Pediatric Radiology, Raleigh, NC

ULTRASOUND

Pediatric Imaging

Ultrasound imaging, also called sonography, uses sound waves to produce pictures of structures inside the body. Sound waves are transmitted by a special probe called a transducer, across the skin and into the body. The reflected sound waves, or echoes, that return to the transducer are then converted into an image by a special computer.  The images can be viewed continuously as the body part is being scanned, which allows the sonographer and the Pediatric Radiologist to image moving structures, such as blood flowing through vessels.

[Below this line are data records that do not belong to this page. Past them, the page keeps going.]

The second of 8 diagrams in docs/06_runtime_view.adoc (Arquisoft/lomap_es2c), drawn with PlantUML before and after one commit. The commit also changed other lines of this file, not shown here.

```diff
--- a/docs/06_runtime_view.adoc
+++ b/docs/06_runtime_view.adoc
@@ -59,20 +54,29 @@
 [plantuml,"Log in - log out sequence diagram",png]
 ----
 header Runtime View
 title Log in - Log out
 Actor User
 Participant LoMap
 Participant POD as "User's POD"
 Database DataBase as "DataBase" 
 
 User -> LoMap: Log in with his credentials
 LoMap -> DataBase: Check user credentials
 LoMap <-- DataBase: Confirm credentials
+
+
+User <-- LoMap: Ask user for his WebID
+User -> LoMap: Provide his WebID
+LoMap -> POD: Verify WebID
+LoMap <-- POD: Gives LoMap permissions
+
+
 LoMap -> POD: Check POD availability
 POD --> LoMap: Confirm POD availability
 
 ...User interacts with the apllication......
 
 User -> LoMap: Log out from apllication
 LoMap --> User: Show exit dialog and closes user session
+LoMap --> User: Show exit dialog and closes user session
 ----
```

Static or still images as well as short video clips can be saved for review and interpretation by the Pediatric Radiologist.

Instructions specific to the exam and patient’s age will be provided.  Familiarize yourself with these instructions the day before the exam in order to ensure optimal results.  If you have any questions at all, please contact our office right away.

Abdominal Ultrasound:
Nothing to eat or drink (NPO) for:

  • 2 hours if infants less than 2 years of age
  • 3-4 hours if 2-5 years of age
  • 6 hours if older than 5 years of age

Ultrasound of the Pelvis, Kidneys and Bladder:
A full bladder is necessary for these exams.

  • Infants should be fed liquids within one hour
  • Older children should drink at least 8 ounces during the hour immediately before the exam, and not go to the bathroom before scanning
  • Adolescents should drink at least 24-32 ounces during the hour immediately before the exam, and not go to the bathroom before scanning

No special preparation is needed for the following exams:
Ultrasound of the brain, spine, hips, scrotum

Please plan to arrive between 15-30 min prior to your scheduled appointment.  Check-in and registration are completed at the front desk.  A sonographer will escort you and your child to the ultrasound room.

The room is furnished with an exam table/bed, ultrasound machine and seating.  The lights are lowered in order to view the images more clearly on the computer screen.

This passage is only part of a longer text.